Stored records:
□ □ □ □ □ □ □

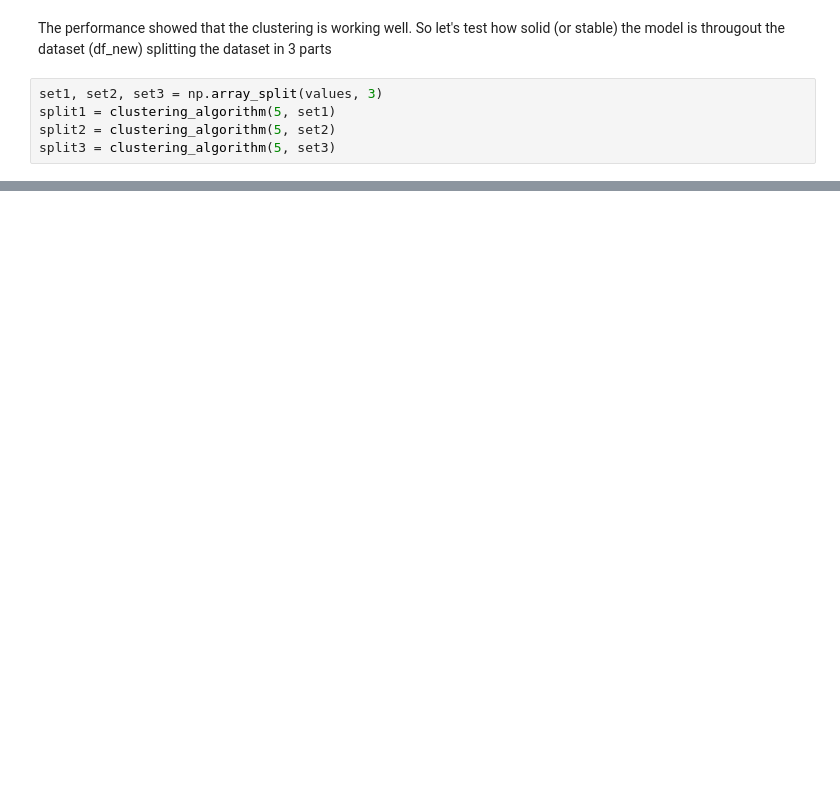
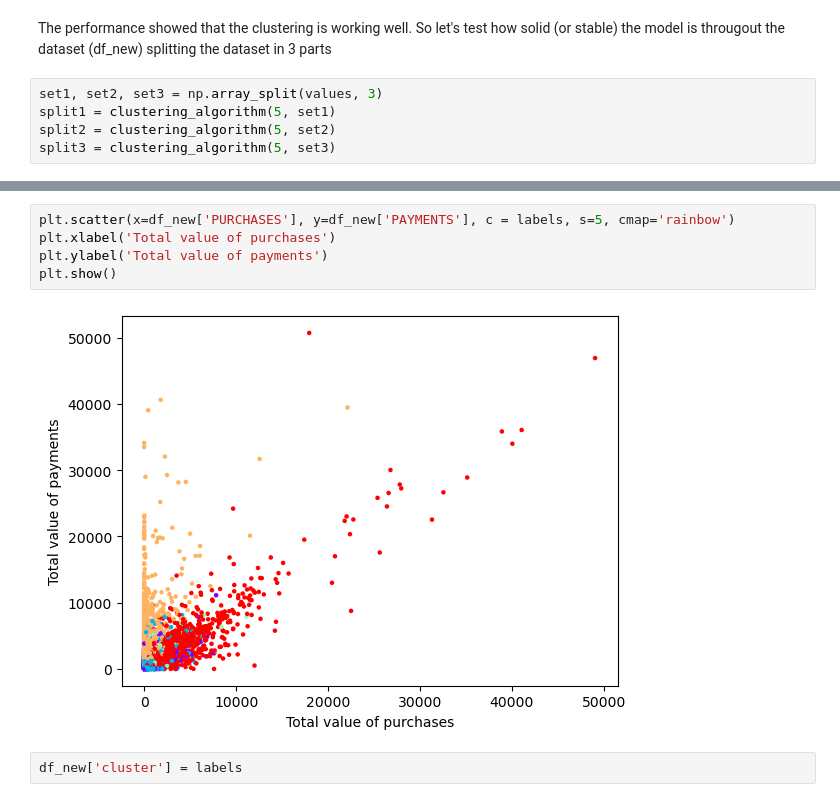
Before and after one commit to vinimoti/Credit-card-Cluster-training, a Jupyter notebook: Cluster Credit Card.ipynb, the cells around one changed output, grey strips where cells are left out. Cells and saved outputs as stored; diff of their text form; blank space fills up the shorter version.

Commit message:
Analysis and pre-labelling processing of the clusters

```diff
--- a/Cluster Credit Card.ipynb
+++ b/Cluster Credit Card.ipynb
@@ -488,0 +511,9 @@ print(((split1[0]+split2[0]+split3[0])/3),((split1[1]+split2[1]+split3[1])/3),((
+# %%
+plt.scatter(x=df_new['PURCHASES'], y=df_new['PAYMENTS'], c = labels, s=5, cmap='rainbow')
+plt.xlabel('Total value of purchases')
+plt.ylabel('Total value of payments')
+plt.show()
+# %% [output]
+[figure, added]
+# %%
+df_new['cluster'] = labels
```
Also changed, not shown: parts of 22 cells of this notebook.
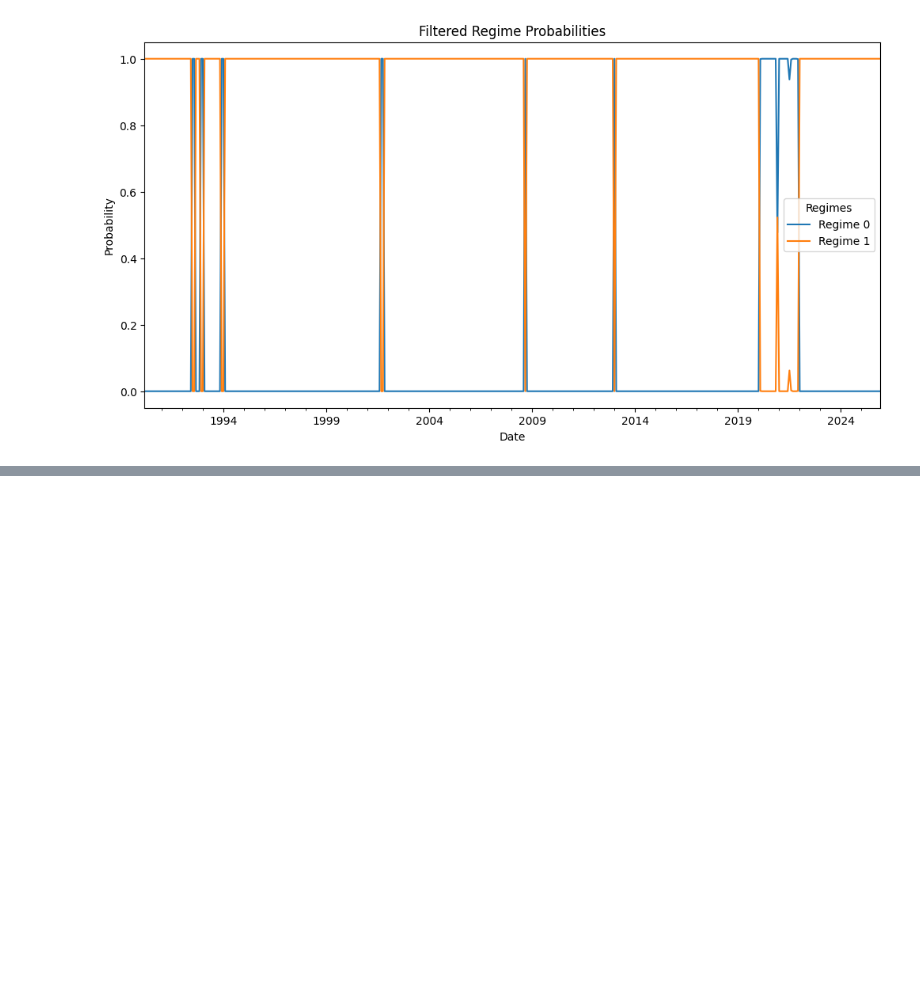
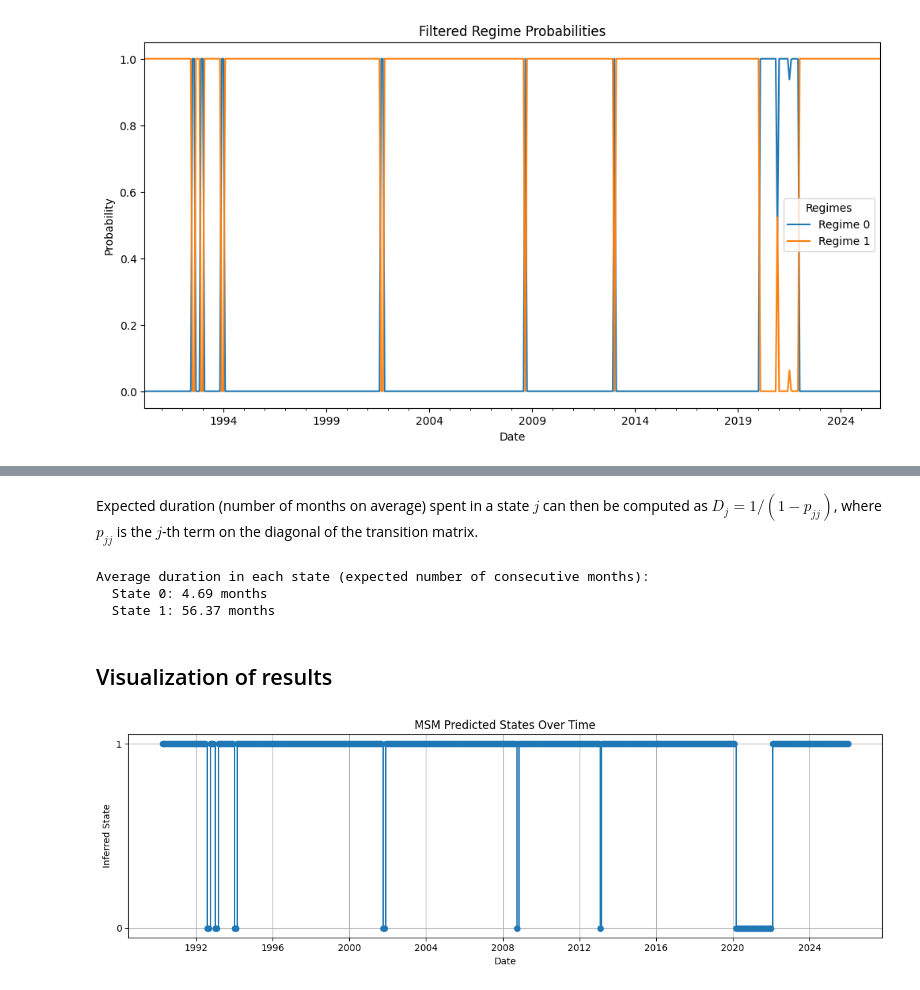
Before and after one commit to AsadAliAkhtar/Capstone_Project_Group_14085, a Jupyter notebook: notebooks/MSVAR_experiments.ipynb, the cells around one changed output, grey strips where cells are left out. Saved outputs shown, nothing was run; the diff lists cells and outputs as text; code cells hidden in the pictures; blank space fills up the shorter version.

```diff
--- a/notebooks/MSVAR_experiments.ipynb
+++ b/notebooks/MSVAR_experiments.ipynb
@@ -238,0 +262,3 @@ plt.show()
+# %%
+states_sequence = result.regime_sequence(use_smoothed=True)
+states_sequence.shape
@@ -238,0 +287,12 @@ plt.show()
+# %% [markdown]
+Expected duration (number of months on average) spent in a state $j$ can then be computed as $D_j = 1 / (1 - p_{jj})$, where $p_{jj}$ is the $j$-th term on the diagonal of the transition matrix.
+# %%
+print("Average duration in each state (expected number of consecutive months):")
+for i, d in enumerate(result.expected_durations):
+    print(f"  State {i}: {d:.2f} months")
+# %% [output]
+Average duration in each state (expected number of consecutive months):
+  State 0: 4.69 months
+  State 1: 56.37 months
+# %% [markdown]
+## Visualization of results
@@ -238,0 +344,7 @@ plt.show()
+# %%
+# extract dates of dates of smoothed regime sequence (starts from p+1 date due to p lags)
+dates_smooth = dates_train[result.p:]
+# %%
+plot_msm_states(dates_smooth, states_sequence, title="MSM Predicted States Over Time")
+# %% [output]
+[figure, added]
```
Also changed, not shown: parts of 23 cells of this notebook.
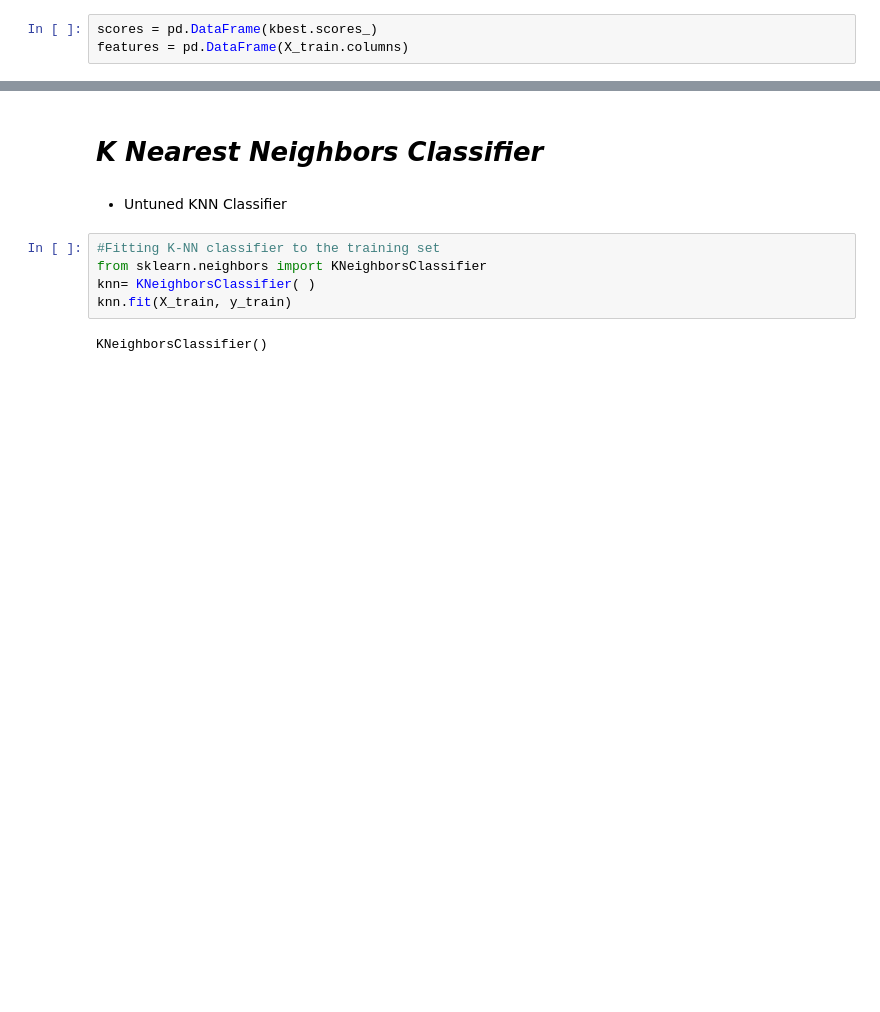
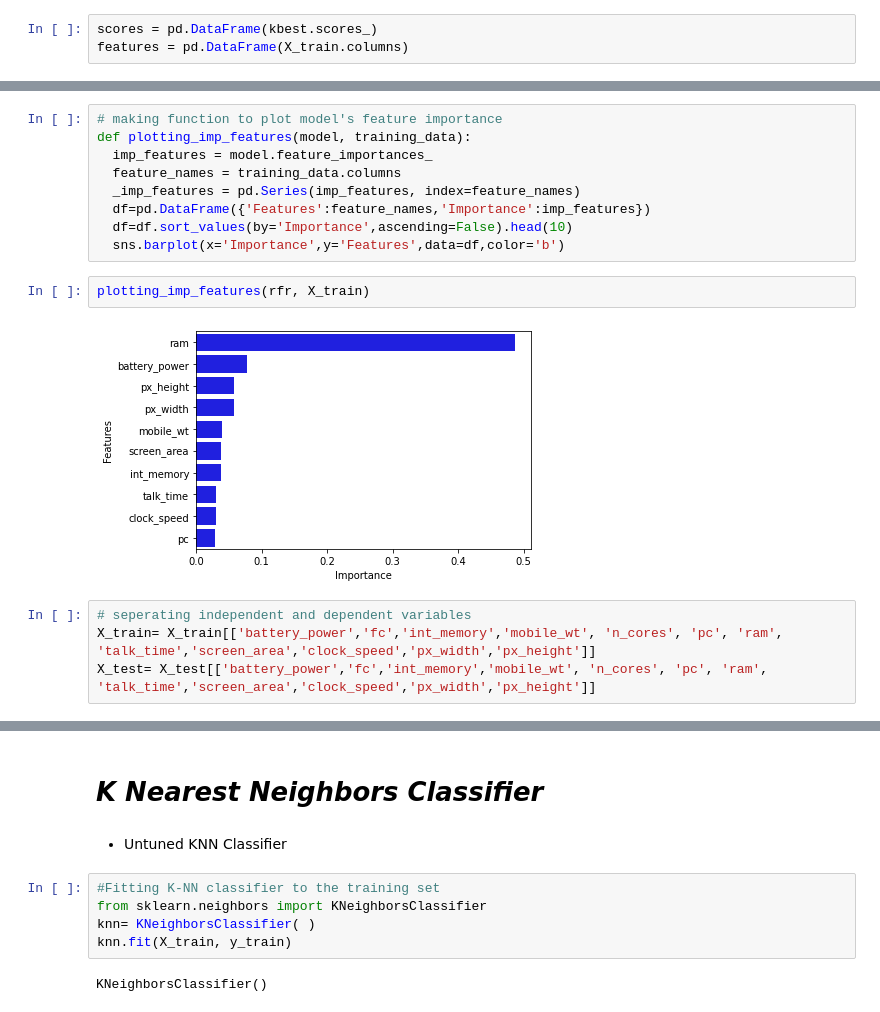
Before and after one commit to RadhikaRM/Mobilepricerangeprediction, a Jupyter notebook: Pricerangeprediction.ipynb, the cells around one changed output, grey strips where cells are left out. Cells and saved outputs as stored; diff of their text form; blank space fills up the shorter version.

```diff
--- a/Pricerangeprediction.ipynb
+++ b/Pricerangeprediction.ipynb
@@ -348,0 +481,17 @@ print(score_list.nlargest(10,"scores"))
+# %%
+# making function to plot model's feature importance
+def plotting_imp_features(model, training_data):
+  imp_features = model.feature_importances_
+  feature_names = training_data.columns
+  _imp_features = pd.Series(imp_features, index=feature_names)
+  df=pd.DataFrame({'Features':feature_names,'Importance':imp_features})
+  df=df.sort_values(by='Importance',ascending=False).head(10)
+  sns.barplot(x='Importance',y='Features',data=df,color='b')
+# %%
+plotting_imp_features(rfr, X_train)
+# %% [output]
+[figure, added]
+# %%
+# seperating independent and dependent variables
+X_train= X_train[['battery_power','fc','int_memory','mobile_wt', 'n_cores', 'pc', 'ram', 'talk_time','screen_area','clock_speed','px_width','px_height']]
+X_test= X_test[['battery_power','fc','int_memory','mobile_wt', 'n_cores', 'pc', 'ram', 'talk_time','screen_area','clock_speed','px_width','px_height']]
```
Also changed, not shown: parts of 58 cells of this notebook.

□ □ □ □ □ □ □

Task objective:
If an entry contains an image, print the rest of that entry exactly and leave the image out.

Exercise response:
Before and after one commit to vinimoti/Credit-card-Cluster-training, a Jupyter notebook: Cluster Credit Card.ipynb, the cells around one changed output, grey strips where cells are left out. Cells and saved outputs as stored; diff of their text form; blank space fills up the shorter version.

Commit message:
Analysis and pre-labelling processing of the clusters

```diff
--- a/Cluster Credit Card.ipynb
+++ b/Cluster Credit Card.ipynb
@@ -488,0 +511,9 @@ print(((split1[0]+split2[0]+split3[0])/3),((split1[1]+split2[1]+split3[1])/3),((
+# %%
+plt.scatter(x=df_new['PURCHASES'], y=df_new['PAYMENTS'], c = labels, s=5, cmap='rainbow')
+plt.xlabel('Total value of purchases')
+plt.ylabel('Total value of payments')
+plt.show()
+# %% [output]
+[figure, added]
+# %%
+df_new['cluster'] = labels
```
Also changed, not shown: parts of 22 cells of this notebook.
Before and after one commit to AsadAliAkhtar/Capstone_Project_Group_14085, a Jupyter notebook: notebooks/MSVAR_experiments.ipynb, the cells around one changed output, grey strips where cells are left out. Saved outputs shown, nothing was run; the diff lists cells and outputs as text; code cells hidden in the pictures; blank space fills up the shorter version.

```diff
--- a/notebooks/MSVAR_experiments.ipynb
+++ b/notebooks/MSVAR_experiments.ipynb
@@ -238,0 +262,3 @@ plt.show()
+# %%
+states_sequence = result.regime_sequence(use_smoothed=True)
+states_sequence.shape
@@ -238,0 +287,12 @@ plt.show()
+# %% [markdown]
+Expected duration (number of months on average) spent in a state $j$ can then be computed as $D_j = 1 / (1 - p_{jj})$, where $p_{jj}$ is the $j$-th term on the diagonal of the transition matrix.
+# %%
+print("Average duration in each state (expected number of consecutive months):")
+for i, d in enumerate(result.expected_durations):
+    print(f"  State {i}: {d:.2f} months")
+# %% [output]
+Average duration in each state (expected number of consecutive months):
+  State 0: 4.69 months
+  State 1: 56.37 months
+# %% [markdown]
+## Visualization of results
@@ -238,0 +344,7 @@ plt.show()
+# %%
+# extract dates of dates of smoothed regime sequence (starts from p+1 date due to p lags)
+dates_smooth = dates_train[result.p:]
+# %%
+plot_msm_states(dates_smooth, states_sequence, title="MSM Predicted States Over Time")
+# %% [output]
+[figure, added]
```
Also changed, not shown: parts of 23 cells of this notebook.
Before and after one commit to RadhikaRM/Mobilepricerangeprediction, a Jupyter notebook: Pricerangeprediction.ipynb, the cells around one changed output, grey strips where cells are left out. Cells and saved outputs as stored; diff of their text form; blank space fills up the shorter version.

```diff
--- a/Pricerangeprediction.ipynb
+++ b/Pricerangeprediction.ipynb
@@ -348,0 +481,17 @@ print(score_list.nlargest(10,"scores"))
+# %%
+# making function to plot model's feature importance
+def plotting_imp_features(model, training_data):
+  imp_features = model.feature_importances_
+  feature_names = training_data.columns
+  _imp_features = pd.Series(imp_features, index=feature_names)
+  df=pd.DataFrame({'Features':feature_names,'Importance':imp_features})
+  df=df.sort_values(by='Importance',ascending=False).head(10)
+  sns.barplot(x='Importance',y='Features',data=df,color='b')
+# %%
+plotting_imp_features(rfr, X_train)
+# %% [output]
+[figure, added]
+# %%
+# seperating independent and dependent variables
+X_train= X_train[['battery_power','fc','int_memory','mobile_wt', 'n_cores', 'pc', 'ram', 'talk_time','screen_area','clock_speed','px_width','px_height']]
+X_test= X_test[['battery_power','fc','int_memory','mobile_wt', 'n_cores', 'pc', 'ram', 'talk_time','screen_area','clock_speed','px_width','px_height']]
```
Also changed, not shown: parts of 58 cells of this notebook.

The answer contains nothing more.